Ovarian Cancer Australia was founded by people directly affected by ovarian cancer who wanted to raise awareness of the disease and support those who had been affected.
This group included Nicole Livingstone OAM and her sister Karen Livingstone AM who lost their mother and aunt to the disease; Simon Lee, whose wife Sheila had been the first Australian ovarian cancer campaigner prior to her death in 2001; actress and comedian Lynda Gibson who was diagnosed in 2000 and subsequently lost her battle in 2004.
Ovarian Cancer Australia owes enormous gratitude to Sheila Lee – the first ovarian cancer advocate in Australia who campaigned tirelessly throughout her own illness to increase the community’s awareness of ovarian cancer. Sheila’s vision and commitment inspired the creation of our organisation.
Sheila was diagnosed with ovarian cancer in February 1999 at the age of 54 years. Like many other women then and now, Sheila’s cancer was already at an advanced stage at diagnosis.
Sheila was appalled by the lack of awareness about the disease in the community, at the very poor outcomes experienced by women, by the lack of profile compared with other cancers and by the lack of research focussed on reducing the impact of ovarian cancer.

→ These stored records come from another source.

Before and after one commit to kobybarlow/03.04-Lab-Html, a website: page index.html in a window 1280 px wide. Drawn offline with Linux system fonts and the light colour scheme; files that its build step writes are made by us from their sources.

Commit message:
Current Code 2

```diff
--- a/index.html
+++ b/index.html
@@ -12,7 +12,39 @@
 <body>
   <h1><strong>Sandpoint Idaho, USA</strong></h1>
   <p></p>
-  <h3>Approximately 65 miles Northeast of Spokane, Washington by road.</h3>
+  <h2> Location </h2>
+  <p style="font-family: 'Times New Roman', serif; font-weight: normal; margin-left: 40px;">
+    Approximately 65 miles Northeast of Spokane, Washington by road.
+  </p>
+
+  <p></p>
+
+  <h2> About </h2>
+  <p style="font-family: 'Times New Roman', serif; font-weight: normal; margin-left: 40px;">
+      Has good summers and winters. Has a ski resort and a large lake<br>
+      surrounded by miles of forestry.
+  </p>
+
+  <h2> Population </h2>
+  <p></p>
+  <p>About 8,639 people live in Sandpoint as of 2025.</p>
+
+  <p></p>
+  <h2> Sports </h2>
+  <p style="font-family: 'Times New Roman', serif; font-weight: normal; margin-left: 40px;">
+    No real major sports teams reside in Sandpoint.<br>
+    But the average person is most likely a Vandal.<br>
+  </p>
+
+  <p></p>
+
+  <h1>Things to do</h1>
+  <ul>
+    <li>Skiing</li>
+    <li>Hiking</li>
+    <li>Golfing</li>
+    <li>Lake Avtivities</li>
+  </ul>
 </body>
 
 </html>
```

Sheila and her husband Simon Lee started speaking out – Sheila spoke about her experience, they developed the OvCa ovarian cancer awareness website which provided information about the disease and its symptoms, and put in place a plan of action for Australia’s first ovarian cancer rally.
This rally was held in the Fitzroy Gardens in Melbourne on a sunny Sunday in February 2000. At the rally Sheila shared some important messages:
She talked about ovarian cancer having been described as a ‘silent killer’:
Silent because the symptoms ‘whisper’ – they are often vague
Silent because women affected are often debilitated by the disease and its treatments and it can be challenging finding people with the energy or who are well enough to speak out
Silent because there was little to offer in the way of hope at that time.
Sheila talked of making ovarian cancer ‘silent no more’ – of bringing the facts about ovarian cancer to the public’s attention, raising awareness, promoting vital research and solutions for women so that Sheila’s life and the lives of thousands of other women would not be in vain.
She talked of ovarian cancer researchers at the time working with small amounts of funding on small projects in isolation.
She talked of harnessing significant funding to draw together the best and the brightest scientists to make real progress through collaborative research.
She talked of the importance of symptom awareness that was our best bet in terms of early detection in the absence of a screening test.
She spoke with hope of the awareness movement and that women armed with knowledge of the symptoms would listen to their bodies, take action if concerned and that for some of those women, it would make a difference to their lives.
Sheila spoke about symptom awareness as holding the key to hundreds of lives and research as holding the key to thousands.
The rally, as well as speaking engagements, fundraising events and media coverage formed the seminal components of a national ovarian cancer movement.
Sheila died peacefully at home in November 2000, and Simon was her primary carer for four months until her death. In a newspaper article published the day after Sheila died, her legacy, and Simon’s work, was laid out: “Her husband…is now custodian of her vision that everything possible be done to translate her death into effective cancer awareness and research”.
Simon promised Sheila that he would continue the journey they had embarked on together through the establishment of a foundation to continue her work. Along with four of Sheila’s friends and collaborators – Karen and Nicole Livingstone, Denise Hynes and comedian Lynda Gibson – Simon founded OvCa in 2001. The organisation became Ovarian Cancer Australia in 2008.